Alison Posey Publishes New Research on the Graphic Essay and Pedagogy
Alison Posey, a Visiting Assistant Professor of Hispanic Studies at Seaver College, recently published a research paper entitled, “Comfortably Uncomfortable: Challenging anti-Asian bias in Spain and the United States through the Graphic Essay,” within Connections: A Journal for Foreign Language Educators. In this text, Posey uses Quan Zhou Wu’s Gente de aquí. Gente de allí: ensayo gráfico sobre migrantes y españoles [People from Here. People from There. A Graphic Essay about Migrants and Spaniards] to analyze the graphic essay as a tool in teaching challenging topics such as racism and identity struggles.
“What I like about the graphic essay is that it really functions as a primer for terms that we throw around a lot,” explains Posey. “Today, for example, it serves as a primer for terms like racism, discrimination, xenophobia… The graphic essay functions as a humorous take on many difficult topics, but it is also a take backed up by contemporary science and research.”
Posey recognized the effectiveness of the graphic essay in her travels abroad to Spain. There she was introduced to Zhou Wu as an author, and she began studying her literary work. Posey noticed that the Spanish Chinese graphic essayist had a knack for creatively and lightheartedly challenging racial stereotypes and issues of identity amidst her content. This realization spurred Posey to bring these types of texts into her own classroom.

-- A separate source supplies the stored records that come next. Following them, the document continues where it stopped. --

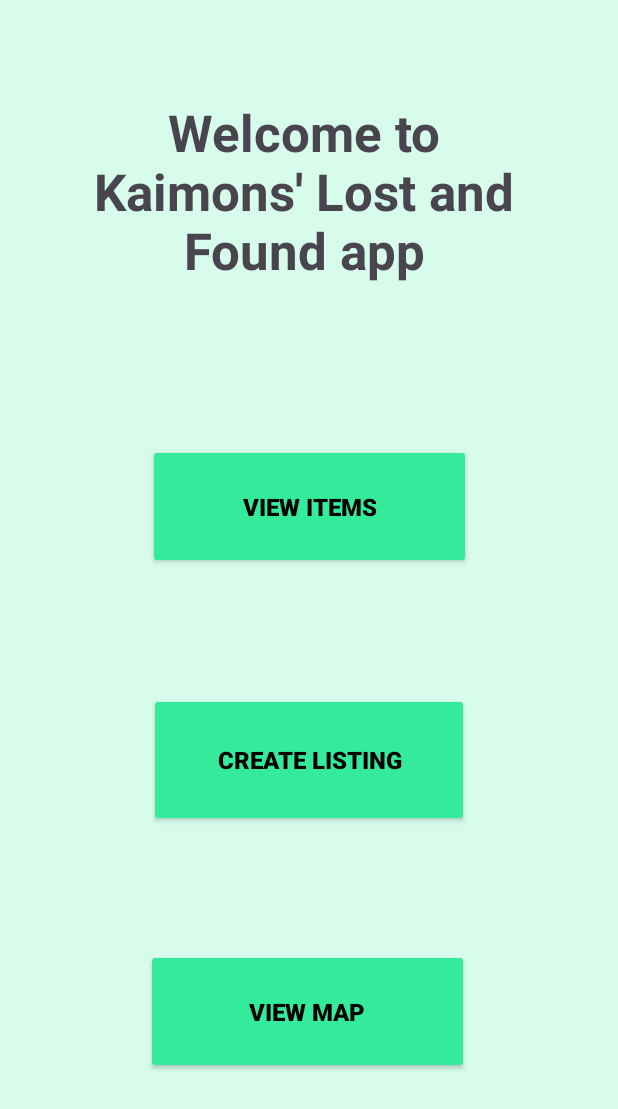
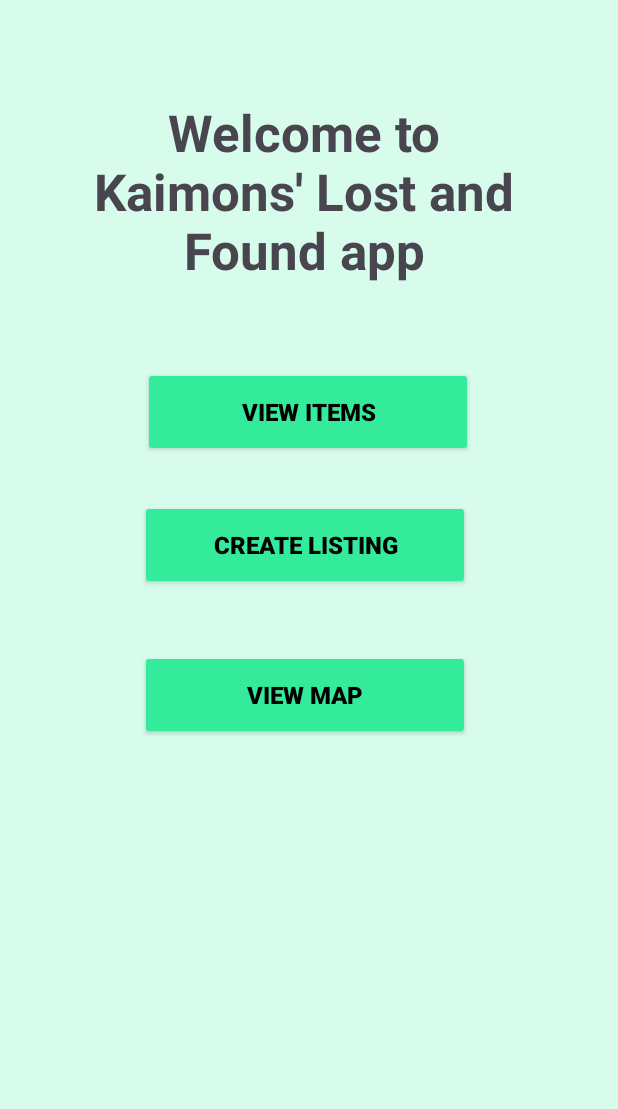
Before and after one commit to KaimonDeBruijne/Task_7.1P, an Android app: the screen it shows after launch (MainActivity), on a phone screen of 412 x 824 dp. Shown: the top 1109 px of the screen. Run offline under Robolectric (Android 15) with nearby library versions, the phone set to English and light mode, and no system bars; our stand-ins replace Room's generated code.

Commit message:
Small fix

```diff
--- a/app/build.gradle
+++ b/app/build.gradle
@@ -28,11 +28,15 @@ android {
         sourceCompatibility JavaVersion.VERSION_1_8
         targetCompatibility JavaVersion.VERSION_1_8
     }
+    buildFeatures {
+        buildConfig true
+    }
 }
 
 dependencies {
 
     implementation 'com.google.android.gms:play-services-maps:18.1.0'
+    implementation 'com.google.android.libraries.places:places:3.1.0'
 
     implementation 'androidx.appcompat:appcompat:1.6.1'
     implementation 'com.google.android.material:material:1.5.0'
--- a/app/src/main/java/kaimon/myapp/lostandfoundv2/ItemListAdapter.java
+++ b/app/src/main/java/kaimon/myapp/lostandfoundv2/ItemListAdapter.java
@@ -11,7 +11,6 @@ import androidx.annotation.NonNull;
 import androidx.recyclerview.widget.DiffUtil;
 import androidx.recyclerview.widget.ListAdapter;
 import androidx.recyclerview.widget.RecyclerView;
-
 
 public class ItemListAdapter extends ListAdapter<Item, ItemListAdapter.MyViewHolder> {
 
@@ -40,7 +39,6 @@ public class ItemListAdapter extends ListAdapter<Item, ItemListAdapter.MyViewHol
         holder.itemName.setText(current.getItemName());
         holder.location.setText(current.getLocation());
         holder.date.setText(current.getDate());
-
 
         holder.delete.setOnClickListener(new View.OnClickListener() {
             @Override
--- a/app/src/main/java/kaimon/myapp/lostandfoundv2/MainActivity.java
+++ b/app/src/main/java/kaimon/myapp/lostandfoundv2/MainActivity.java
@@ -22,7 +22,7 @@ public class MainActivity extends AppCompatActivity {
 
         viewListings = findViewById(R.id.viewListings);
         createListing = findViewById(R.id.createAd);
-        createListing = findViewById(R.id.viewMap);
+        viewMap = findViewById(R.id.viewMap);
 
         itemViewModel = new ViewModelProvider(this).get(ItemViewModel.class);
 
--- a/app/src/main/res/layout/activity_add.xml
+++ b/app/src/main/res/layout/activity_add.xml
@@ -93,9 +93,9 @@
         android:textSize="34sp"
         app:layout_constraintBottom_toBottomOf="parent"
         app:layout_constraintEnd_toEndOf="parent"
-        app:layout_constraintHorizontal_bias="0.567"
+        app:layout_constraintHorizontal_bias="0.486"
         app:layout_constraintStart_toStartOf="parent"
         app:layout_constraintTop_toTopOf="parent"
-        app:layout_constraintVertical_bias="0.052" />
+        app:layout_constraintVertical_bias="0.024" />
 
 </androidx.constraintlayout.widget.ConstraintLayout>
--- a/app/src/main/res/layout/activity_main.xml
+++ b/app/src/main/res/layout/activity_main.xml
@@ -10,8 +10,8 @@
     <Button
         android:id="@+id/viewListings"
         style="@style/Widget.AppCompat.Button"
-        android:layout_width="215dp"
-        android:layout_height="83dp"
+        android:layout_width="220dp"
+        android:layout_height="60dp"
         android:text="View Items"
         android:textColor="#000000"
         android:textSize="16sp"
@@ -19,15 +19,16 @@
         app:backgroundTint="#34eb9b"
         app:layout_constraintBottom_toBottomOf="parent"
         app:layout_constraintEnd_toEndOf="parent"
+        app:layout_constraintHorizontal_bias="0.497"
         app:layout_constraintStart_toStartOf="parent"
         app:layout_constraintTop_toTopOf="parent"
-        app:layout_constraintVertical_bias="0.4" />
+        app:layout_constraintVertical_bias="0.32" />
 
     <Button
         android:id="@+id/viewMap"
         style="@style/Widget.AppCompat.Button"
-        android:layout_width="215dp"
-        android:layout_height="83dp"
+        android:layout_width="220dp"
+        android:layout_height="60dp"
         android:text="View Map"
         android:textColor="#000000"
         android:textSize="16sp"
@@ -35,16 +36,16 @@
         app:backgroundTint="#34eb9b"
         app:layout_constraintBottom_toBottomOf="parent"
         app:layout_constraintEnd_toEndOf="parent"
-        app:layout_constraintHorizontal_bias="0.494"
+        app:layout_constraintHorizontal_bias="0.486"
         app:layout_constraintStart_toStartOf="parent"
         app:layout_constraintTop_toTopOf="parent"
-        app:layout_constraintVertical_bias="0.854" />
+        app:layout_constraintVertical_bias="0.567" />
 
     <Button
         android:id="@+id/createAd"
         style="@style/Widget.AppCompat.Button"
-        android:layout_width="213dp"
-        android:layout_height="89dp"
+        android:layout_width="220dp"
+        android:layout_height="60dp"
         android:text="Create Listing"
         android:textColor="#000000"
         android:textSize="16sp"
@@ -52,9 +53,10 @@
         app:backgroundTint="#34eb9b"
         app:layout_constraintBottom_toBottomOf="parent"
         app:layout_constraintEnd_toEndOf="parent"
+        app:layout_constraintHorizontal_bias="0.486"
         app:layout_constraintStart_toStartOf="parent"
         app:layout_constraintTop_toTopOf="parent"
-        app:layout_constraintVertical_bias="0.629" />
+        app:layout_constraintVertical_bias="0.436" />
 
     <TextView
         android:id="@+id/textView7"
```
Also changed, not shown: app/src/main/AndroidManifest.xml (+8 -3 lines), app/src/main/java/kaimon/myapp/lostandfoundv2/AddActivity.java (+56 -2 lines), app/src/main/java/kaimon/myapp/lostandfoundv2/MapViewActivity.java (+4 -21 lines), app/src/main/res/layout/activity_map_view.xml (+8 -5 lines).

After introducing her classes to Zhou Wu, Posey realized that the graphic essay made difficult topics more understandable and approachable. As a result, she feels as though this type of literature could serve as an important catalyst in fostering social justice dialogue within the classroom.
“Right now, in higher education, it is getting more and more divisive in how we approach topics like diversity, equity, and inclusion.” says Posey. “This research shows one effective way of working questions of diversity, equity and inclusion into a class that touches on this topic but isn’t centered on it. It’s a helpful support to understand questions of identity in a class that has a different focus.”
To learn more about Posey and her research, read the full text of her article online.